Tim McCreight's color workshop covered the range of traditional coloring techniques to non-traditional ones.
Experimentation was the word of the class, so experiment we did. Tim brought an assortment of coloring media and so did other class members.
The first piece was colored with Prismacolor pencils. Since the pencils need a "tooth" to hang onto, the metal clay piece was fired but not brushed or polished. Turpentine was used to blend the colors. Polishing was done by hand after adding the color. I've seen beautiful metal pieces done with colored pencil so I was a little disappointed when I tried this technique. But, the area I was coloring was small and I only had a few layers of pencil. Other classmates who had taken the Debra Weld workshop on adding color said they had "hundreds" of layers of pencil. (All said in a manner which indicated lots of hours.)
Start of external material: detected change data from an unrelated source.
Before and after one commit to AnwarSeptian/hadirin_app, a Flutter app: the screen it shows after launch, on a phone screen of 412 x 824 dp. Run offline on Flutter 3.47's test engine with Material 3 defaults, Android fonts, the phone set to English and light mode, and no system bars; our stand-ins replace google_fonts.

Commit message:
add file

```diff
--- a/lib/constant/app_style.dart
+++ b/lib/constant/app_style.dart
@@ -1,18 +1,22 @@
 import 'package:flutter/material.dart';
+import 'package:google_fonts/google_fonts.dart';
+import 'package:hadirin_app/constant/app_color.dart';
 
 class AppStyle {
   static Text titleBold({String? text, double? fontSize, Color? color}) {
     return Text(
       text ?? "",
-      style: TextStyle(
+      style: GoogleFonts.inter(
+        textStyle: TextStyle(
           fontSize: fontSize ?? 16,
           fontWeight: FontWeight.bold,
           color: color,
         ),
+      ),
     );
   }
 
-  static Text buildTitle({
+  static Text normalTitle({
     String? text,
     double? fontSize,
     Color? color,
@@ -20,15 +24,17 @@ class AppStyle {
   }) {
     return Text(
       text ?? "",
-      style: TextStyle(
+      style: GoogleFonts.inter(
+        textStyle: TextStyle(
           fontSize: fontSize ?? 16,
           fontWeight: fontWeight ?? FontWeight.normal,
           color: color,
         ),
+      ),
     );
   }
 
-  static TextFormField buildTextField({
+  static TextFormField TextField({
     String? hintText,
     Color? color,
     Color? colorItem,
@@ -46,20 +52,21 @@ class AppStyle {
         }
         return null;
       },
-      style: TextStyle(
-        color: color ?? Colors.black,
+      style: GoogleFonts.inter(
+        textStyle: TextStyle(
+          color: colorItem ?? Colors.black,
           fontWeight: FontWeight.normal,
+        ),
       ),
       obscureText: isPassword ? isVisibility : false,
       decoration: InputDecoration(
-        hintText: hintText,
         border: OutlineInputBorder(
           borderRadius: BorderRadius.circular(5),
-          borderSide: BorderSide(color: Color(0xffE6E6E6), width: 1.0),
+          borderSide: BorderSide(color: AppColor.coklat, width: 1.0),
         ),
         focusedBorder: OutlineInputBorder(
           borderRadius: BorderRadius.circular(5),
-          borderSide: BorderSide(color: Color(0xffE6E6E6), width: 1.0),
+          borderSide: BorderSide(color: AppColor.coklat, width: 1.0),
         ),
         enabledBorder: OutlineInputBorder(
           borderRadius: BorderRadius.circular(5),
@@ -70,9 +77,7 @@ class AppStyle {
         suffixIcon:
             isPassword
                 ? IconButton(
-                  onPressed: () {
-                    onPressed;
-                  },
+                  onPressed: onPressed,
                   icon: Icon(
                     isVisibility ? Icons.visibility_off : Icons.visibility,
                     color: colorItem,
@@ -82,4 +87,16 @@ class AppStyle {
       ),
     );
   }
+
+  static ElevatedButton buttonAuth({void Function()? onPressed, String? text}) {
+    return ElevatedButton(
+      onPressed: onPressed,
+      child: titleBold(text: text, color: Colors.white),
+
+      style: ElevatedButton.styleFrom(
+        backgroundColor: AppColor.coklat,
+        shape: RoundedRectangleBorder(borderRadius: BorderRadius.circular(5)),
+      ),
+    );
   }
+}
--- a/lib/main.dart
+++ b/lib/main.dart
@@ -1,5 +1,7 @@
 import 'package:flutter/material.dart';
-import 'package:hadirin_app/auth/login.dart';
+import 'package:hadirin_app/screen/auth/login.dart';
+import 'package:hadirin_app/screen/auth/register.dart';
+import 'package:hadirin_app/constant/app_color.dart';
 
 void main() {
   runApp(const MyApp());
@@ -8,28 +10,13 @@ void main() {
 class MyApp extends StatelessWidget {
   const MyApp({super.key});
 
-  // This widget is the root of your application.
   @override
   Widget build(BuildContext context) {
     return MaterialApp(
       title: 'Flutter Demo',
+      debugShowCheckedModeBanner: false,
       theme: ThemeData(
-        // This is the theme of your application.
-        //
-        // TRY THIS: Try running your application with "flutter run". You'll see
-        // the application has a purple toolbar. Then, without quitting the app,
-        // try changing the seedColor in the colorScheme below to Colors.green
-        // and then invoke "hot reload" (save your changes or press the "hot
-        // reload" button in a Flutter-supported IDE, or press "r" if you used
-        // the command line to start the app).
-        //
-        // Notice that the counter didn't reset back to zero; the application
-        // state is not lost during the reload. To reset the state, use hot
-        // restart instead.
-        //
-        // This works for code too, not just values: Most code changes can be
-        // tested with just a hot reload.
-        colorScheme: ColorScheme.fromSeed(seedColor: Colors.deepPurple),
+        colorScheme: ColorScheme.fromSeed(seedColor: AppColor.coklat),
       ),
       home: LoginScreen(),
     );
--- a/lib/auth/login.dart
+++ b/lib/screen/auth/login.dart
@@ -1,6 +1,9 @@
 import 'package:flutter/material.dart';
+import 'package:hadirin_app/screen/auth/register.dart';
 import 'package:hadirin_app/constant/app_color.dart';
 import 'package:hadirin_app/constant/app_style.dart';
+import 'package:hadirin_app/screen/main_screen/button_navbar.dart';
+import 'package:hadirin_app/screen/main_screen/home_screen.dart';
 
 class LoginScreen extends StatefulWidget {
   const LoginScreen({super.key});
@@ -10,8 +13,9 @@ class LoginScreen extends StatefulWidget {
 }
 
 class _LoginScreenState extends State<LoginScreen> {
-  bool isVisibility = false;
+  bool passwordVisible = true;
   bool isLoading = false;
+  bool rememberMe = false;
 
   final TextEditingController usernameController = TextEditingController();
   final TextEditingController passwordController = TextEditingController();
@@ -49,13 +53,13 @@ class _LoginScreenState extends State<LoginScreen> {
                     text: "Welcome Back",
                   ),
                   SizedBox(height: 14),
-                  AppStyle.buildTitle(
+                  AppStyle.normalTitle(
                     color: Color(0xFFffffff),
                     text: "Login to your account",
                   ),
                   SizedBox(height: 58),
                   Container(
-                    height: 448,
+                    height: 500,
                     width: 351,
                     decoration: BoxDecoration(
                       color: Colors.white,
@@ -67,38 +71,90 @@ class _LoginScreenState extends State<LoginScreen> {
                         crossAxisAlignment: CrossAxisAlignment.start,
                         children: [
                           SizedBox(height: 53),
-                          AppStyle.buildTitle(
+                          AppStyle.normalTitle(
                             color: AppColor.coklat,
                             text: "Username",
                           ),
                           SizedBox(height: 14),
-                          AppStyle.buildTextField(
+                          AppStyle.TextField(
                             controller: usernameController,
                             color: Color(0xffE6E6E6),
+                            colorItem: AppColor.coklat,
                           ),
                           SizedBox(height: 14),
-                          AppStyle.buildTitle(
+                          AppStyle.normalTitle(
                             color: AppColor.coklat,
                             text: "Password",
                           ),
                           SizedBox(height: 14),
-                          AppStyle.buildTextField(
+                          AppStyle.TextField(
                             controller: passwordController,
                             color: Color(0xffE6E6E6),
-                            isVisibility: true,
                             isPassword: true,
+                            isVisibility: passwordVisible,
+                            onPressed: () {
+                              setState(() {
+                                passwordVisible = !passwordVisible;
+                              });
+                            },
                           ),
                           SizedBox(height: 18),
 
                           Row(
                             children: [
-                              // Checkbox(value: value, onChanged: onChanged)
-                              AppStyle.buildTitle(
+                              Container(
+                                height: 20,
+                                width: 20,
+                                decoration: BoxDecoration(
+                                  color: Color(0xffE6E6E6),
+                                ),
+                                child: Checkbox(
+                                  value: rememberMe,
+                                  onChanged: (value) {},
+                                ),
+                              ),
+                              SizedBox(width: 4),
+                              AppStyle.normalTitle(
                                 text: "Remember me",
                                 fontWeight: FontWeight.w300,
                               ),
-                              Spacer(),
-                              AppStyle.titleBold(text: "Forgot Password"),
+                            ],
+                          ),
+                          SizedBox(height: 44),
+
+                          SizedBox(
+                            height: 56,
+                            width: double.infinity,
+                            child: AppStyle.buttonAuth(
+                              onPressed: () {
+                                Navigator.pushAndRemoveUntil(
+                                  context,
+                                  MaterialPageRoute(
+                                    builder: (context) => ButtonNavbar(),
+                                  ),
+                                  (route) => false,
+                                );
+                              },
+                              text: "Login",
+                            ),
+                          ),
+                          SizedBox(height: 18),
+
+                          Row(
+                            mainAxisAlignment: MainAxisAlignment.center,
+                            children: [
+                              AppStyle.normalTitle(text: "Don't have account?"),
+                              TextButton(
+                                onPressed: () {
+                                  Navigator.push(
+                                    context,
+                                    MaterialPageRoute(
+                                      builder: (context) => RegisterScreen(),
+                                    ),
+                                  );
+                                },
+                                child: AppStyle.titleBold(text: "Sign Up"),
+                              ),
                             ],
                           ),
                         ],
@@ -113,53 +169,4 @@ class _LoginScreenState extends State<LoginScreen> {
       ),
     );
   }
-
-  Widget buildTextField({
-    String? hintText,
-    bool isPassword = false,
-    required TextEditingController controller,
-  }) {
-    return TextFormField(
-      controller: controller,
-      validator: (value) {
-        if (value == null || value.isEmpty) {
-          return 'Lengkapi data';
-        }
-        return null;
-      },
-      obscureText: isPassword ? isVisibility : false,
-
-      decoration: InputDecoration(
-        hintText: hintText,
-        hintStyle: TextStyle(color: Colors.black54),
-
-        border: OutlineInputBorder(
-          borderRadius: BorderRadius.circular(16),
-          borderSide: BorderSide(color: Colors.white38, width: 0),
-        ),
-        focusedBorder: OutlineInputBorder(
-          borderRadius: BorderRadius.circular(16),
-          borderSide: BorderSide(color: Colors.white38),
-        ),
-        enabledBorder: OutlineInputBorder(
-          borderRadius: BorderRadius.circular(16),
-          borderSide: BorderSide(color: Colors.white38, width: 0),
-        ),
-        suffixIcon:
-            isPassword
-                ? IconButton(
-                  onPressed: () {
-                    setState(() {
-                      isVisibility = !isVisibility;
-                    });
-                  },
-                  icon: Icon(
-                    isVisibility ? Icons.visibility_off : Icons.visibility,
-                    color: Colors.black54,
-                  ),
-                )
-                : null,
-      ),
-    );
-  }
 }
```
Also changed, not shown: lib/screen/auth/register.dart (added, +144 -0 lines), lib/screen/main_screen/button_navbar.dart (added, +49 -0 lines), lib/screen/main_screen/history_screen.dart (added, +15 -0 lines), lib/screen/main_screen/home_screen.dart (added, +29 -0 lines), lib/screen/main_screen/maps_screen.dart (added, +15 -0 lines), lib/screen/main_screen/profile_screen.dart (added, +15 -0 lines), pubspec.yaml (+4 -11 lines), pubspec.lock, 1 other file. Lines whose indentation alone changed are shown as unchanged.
The second piece was colored with Liquid Sculpey to which liquid color (and sometimes powdered color) had been added. This was a fairly easy process but can be "peeled" right off the piece when dry. I did this in lieu of messing with resin, but I am going to try resin at my studio. (Resin was one of those many things I bought to try but never got around to.)